One of my “discomfort” moments came when Dr. Cohen discussed the old preschool-teacher phrase, “Use Your Words.” “C’mon, give me a break!” he said. “If they COULD have used words, they WOULD have. And if they didn’t, then simply telling them to do it isn’t going to help.” I’m sure that I’ve used that term more times than I would want to admit, although I like to think that I understand the need for a wide range of teaching strategies when it comes to helping children learn socially appropriate behavior.
-Not Puppies Or Pigeons.
Fortunately, Dr. Cohen confirmed my belief in my own wisdom when he said that adults can’t stand the idea of doing anything that looks like it’s rewarding bad behavior, so we often refrain from giving children the attention they need when they need it the most. “Kids aren’t trained pigeons,” he said . I think I have used the word “puppies” in this context, but he and I are definitely on the same page when it comes to the idea that human development is MUCH more complex than cause/effect, or reward/punishment. When training puppies or pigeons, you do have to think at a somewhat simplistic level to understand the motivations of the animal. But with children, individuals vary so widely from one another, and we have to take into account so many other things such as temperament, ages and stages, prior experiences, and family culture, that simplistic thinking doesn’t get us very far. Dr. Cohen clarified this further by saying that giving the right kind of attention to an upset child isn’t rewarding bad behavior, it’s solving the problem at its source.

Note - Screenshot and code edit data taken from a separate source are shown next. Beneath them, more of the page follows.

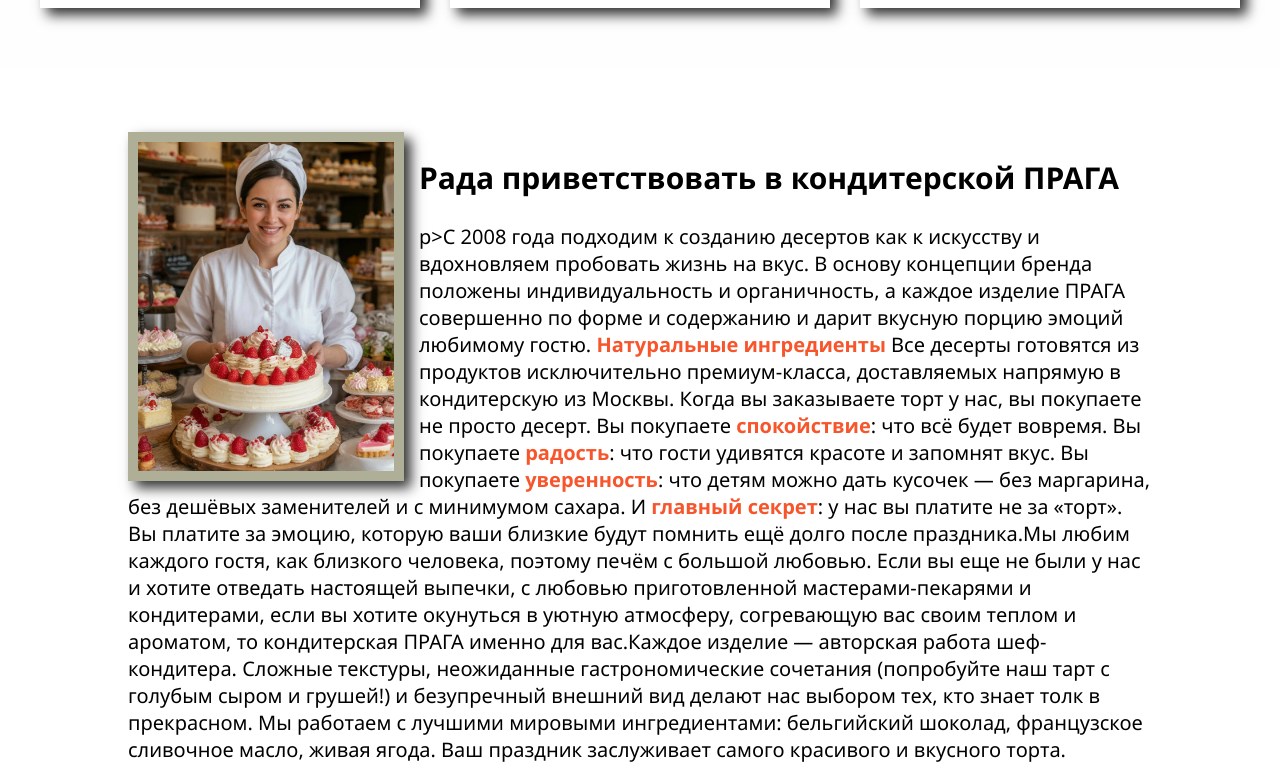
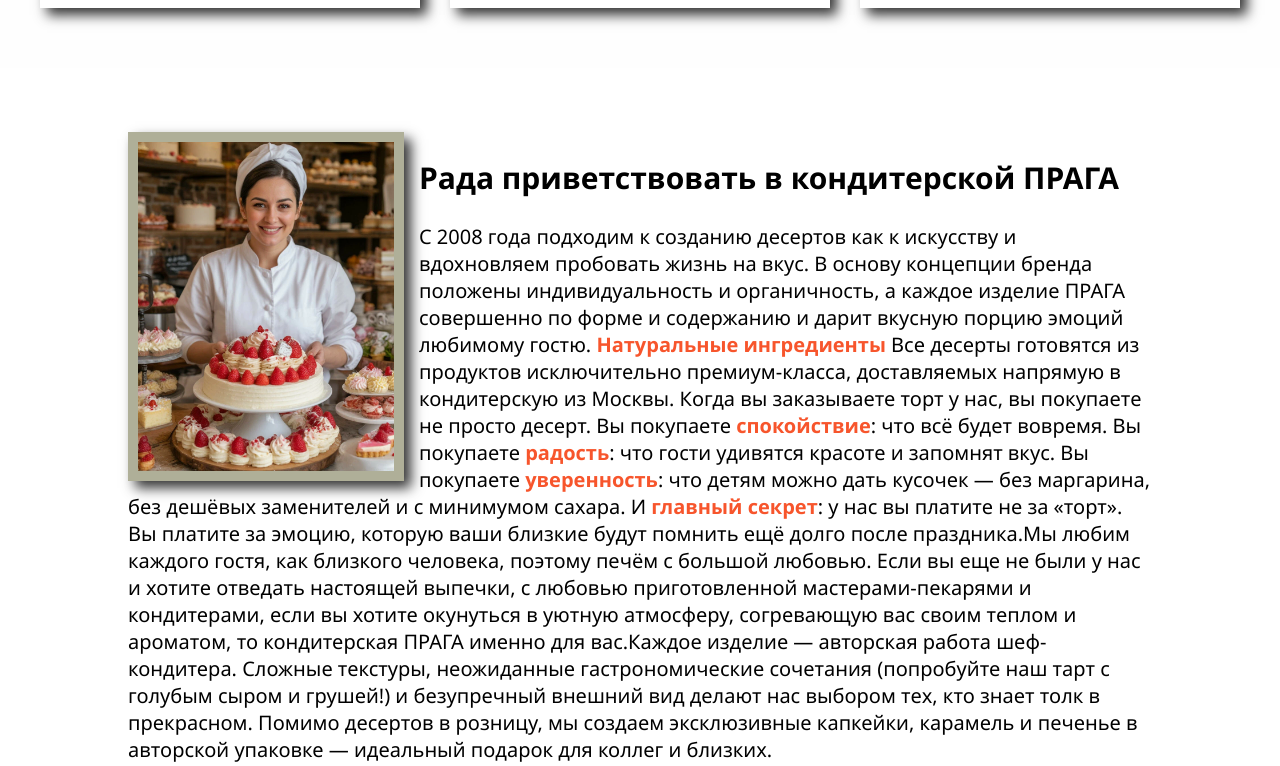
Before and after one commit to kseniabordina/kseniabordina.github.io, a plain HTML site: page index.html in a window 1280 px wide. Shown: the part 1587-2353 px from the top of the page. Drawn offline with Linux system fonts and the light colour scheme.

Commit message:
Update index.html

```diff
--- a/index.html
+++ b/index.html
@@ -78,7 +78,7 @@
     <div class="menu_assortiment" id="menu1">
         <img src="IMG/assortmenu.webp" alt="" class="assortmenu">
             <h2 class="hello_word">Рада приветствовать в кондитерской ПРАГА</h2>
-            p>С 2008 года подходим к созданию десертов как к искусству и вдохновляем пробовать жизнь на вкус.
+            <p>С 2008 года подходим к созданию десертов как к искусству и вдохновляем пробовать жизнь на вкус.
         В основу концепции бренда положены индивидуальность и органичность, а каждое изделие ПРАГА совершенно по форме и содержанию
         и дарит вкусную порцию эмоций любимому гостю.
         <span class="letter">Натуральные ингредиенты</span>
@@ -92,9 +92,6 @@
         человека, поэтому печём с большой любовью. Если вы еще не были у нас и хотите отведать настоящей выпечки, с любовью приготовленной
         мастерами-пекарями и кондитерами, если вы хотите окунуться в уютную атмосферу, согревающую вас своим теплом и ароматом,
         то кондитерская ПРАГА именно для вас.Каждое изделие — авторская работа шеф-кондитера. Сложные текстуры, неожиданные гастрономические сочетания (попробуйте наш тарт с голубым сыром и грушей!) и безупречный внешний вид делают нас выбором тех, кто знает толк в прекрасном.
-
-        Мы работаем с лучшими мировыми ингредиентами: бельгийский шоколад, французское сливочное масло, живая ягода. Ваш праздник заслуживает самого красивого и вкусного торта.
-
         Помимо десертов в розницу, мы создаем эксклюзивные капкейки, карамель и печенье в авторской упаковке — идеальный подарок для коллег и близких.</p>
 
     </div>
```
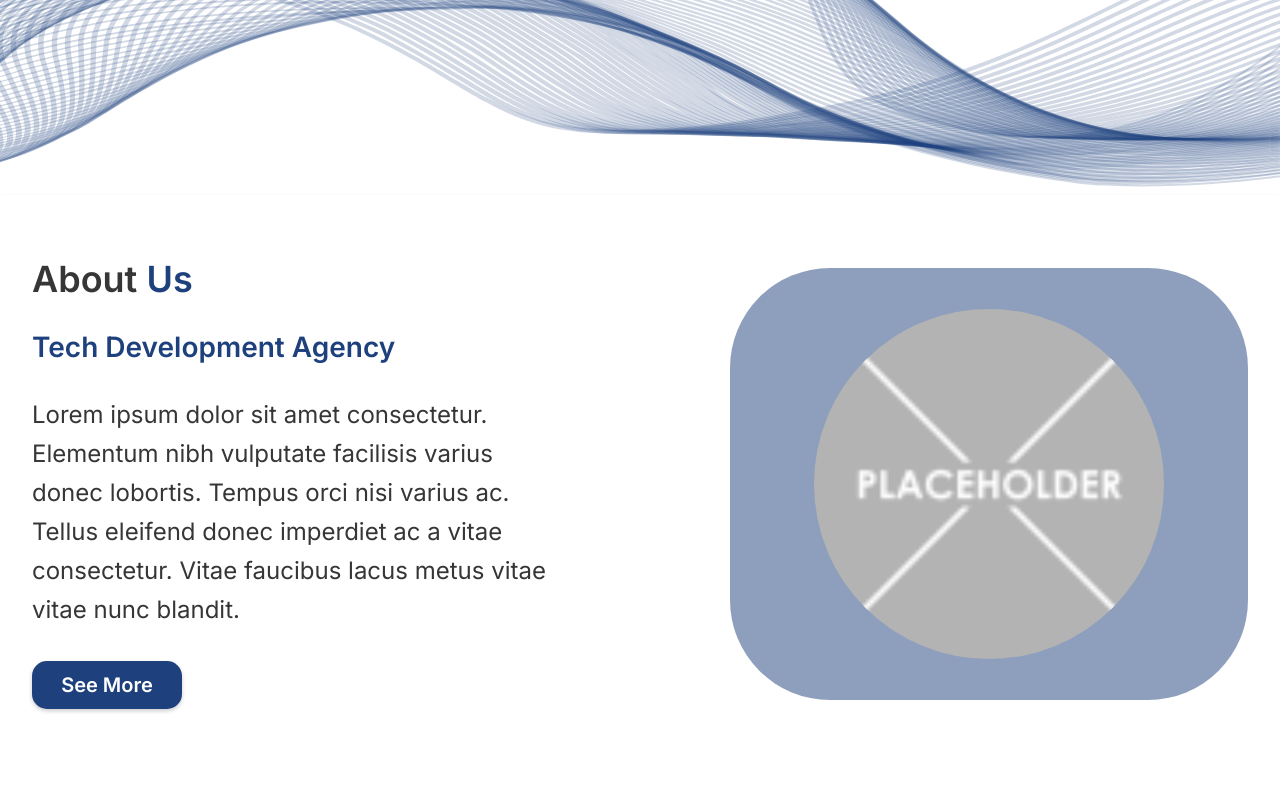
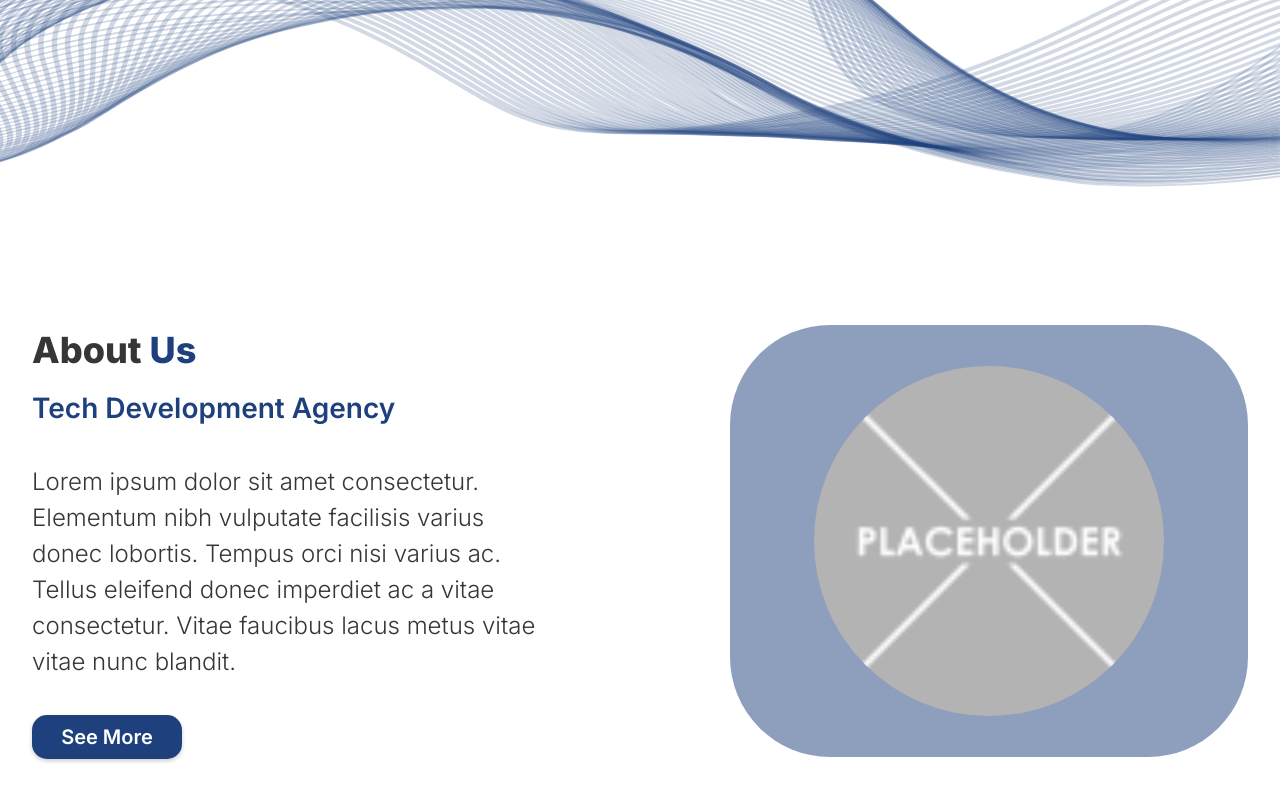
Before and after one commit to Momen-Assaf/HunainFZE, a React (Create React App) app: page / in a window 1280 px wide. Shown: the part 640-1440 px from the top of the page. Built offline with nearby package versions, Linux system fonts and the light colour scheme.

Commit message:
about us section complete

```diff
--- a/src/App.css
+++ b/src/App.css
@@ -1,4 +1,4 @@
-@import url('https://fonts.googleapis.com/css2?family=Inter:wght@400;500;600;700&family=Sen:wght@400;700;800&display=swap');
+@import url('https://fonts.googleapis.com/css2?family=Inter:wght@300;400;500;600;700;800&family=Sen:wght@400;700;800&display=swap');
 
 .App {
   text-align: center;
--- a/src/components/AboutUs.tsx
+++ b/src/components/AboutUs.tsx
@@ -5,7 +5,7 @@ import { logo } from "../assets";
 const AboutUs = () => {
     return (
         <section
-            className="w-full bg-white shadow-md h-[900px]"
+            className="w-full bg-white shadow-md py-16"
             id="aboutUs"
             style={{
                 backgroundColor: theme.colors.background_primary,
@@ -15,14 +15,14 @@ const AboutUs = () => {
         >
             <div className="container mx-auto flex flex-col lg:flex-row items-center gap-10 px-8 py-16">
                 {/* Left Section */}
-                <div className="flex flex-col flex-1 space-y-8 items-start">
+                <div className="flex flex-col flex-1 items-start">
                     {/* Heading */}
                     <h2
-                        className="text-4xl font-extrabold"
                         style={{
                             fontFamily: theme.fonts.primary,
                             fontSize: theme.fontSize.heading1,
-                            fontWeight: theme.fontWeight.semiBold,
+                            fontWeight: theme.fontWeight.extraBold,
+                            marginBottom: "10px",
                         }}
                     >
                         <span style={{ color: theme.colors.textDark }}>About </span>
@@ -31,12 +31,12 @@ const AboutUs = () => {
 
                     {/* Subheading */}
                     <h3
-                        className="text-2xl font-semibold"
                         style={{
                             color: theme.colors.primary,
                             fontFamily: theme.fonts.primary,
                             fontSize: theme.fontSize.heading2,
                             fontWeight: theme.fontWeight.semiBold,
+                            marginBottom: "35px",
                         }}
                     >
                         Tech Development Agency
@@ -49,6 +49,9 @@ const AboutUs = () => {
                             fontFamily: theme.fonts.primary,
                             color: theme.colors.textDark,
                             fontSize: theme.fontSize.paragraph,
+                            fontWeight: theme.fontWeight.light,
+                            lineHeight: "1.5",
+                            marginBottom: "35px",
                         }}
                     >
                         Lorem ipsum dolor sit amet consectetur. Elementum nibh vulputate
@@ -59,7 +62,7 @@ const AboutUs = () => {
 
                     {/* Button */}
                     <CustomButton
-                        buttonClass="w-[150px] h-[48px]" // Button size
+                        buttonClass="w-[150px] h-[44px]" // Button size
                         text="See More"
                     />
                 </div>
```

I think this is brilliant, and will be quoting it often in conversations with parents from now on.
-“Parents don’t have to be on the same page, but they need to be in the same book.” Well said, Dr. Cohen! Since I heard him say this last weekend, I’ve already stolen this astute phrase as a way of talking about the differences of opinion or style that exist within families. I’ve always knows that no two adults can be in complete agreement about everything, and moms and dads need to be reassured that this is ok. But experience has taught me that there are a few areas that require some sort of consensus in order for co-parenting to be successful. Dr. Cohen’s simple sentence has given me a way to think about and talk about this important topic with parents.
Dr. Cohen has a lot more great ideas to share and some books that I’ll probably want to read. Here’s his website:
Ok—that’s all the True Confessions for now. Now you know that “insecurity” and “need to be right” are two of my most basic character flaws…… and if you know me at all, you’re probably aware of a few more. I came home with many pages of notes from the conference last week, and I appreciate the opportunity to share just a few of my insights with you.
Learning is awesome, whether it’s easy or uncomfortable. Writing this has reminded me that some of the most important learning happens when we challenge our own thinking and step out of our cozy cocoon of familiar knowledge.
Posted by ANNIE CASTLE DECKERT, M.ED.PSYCH.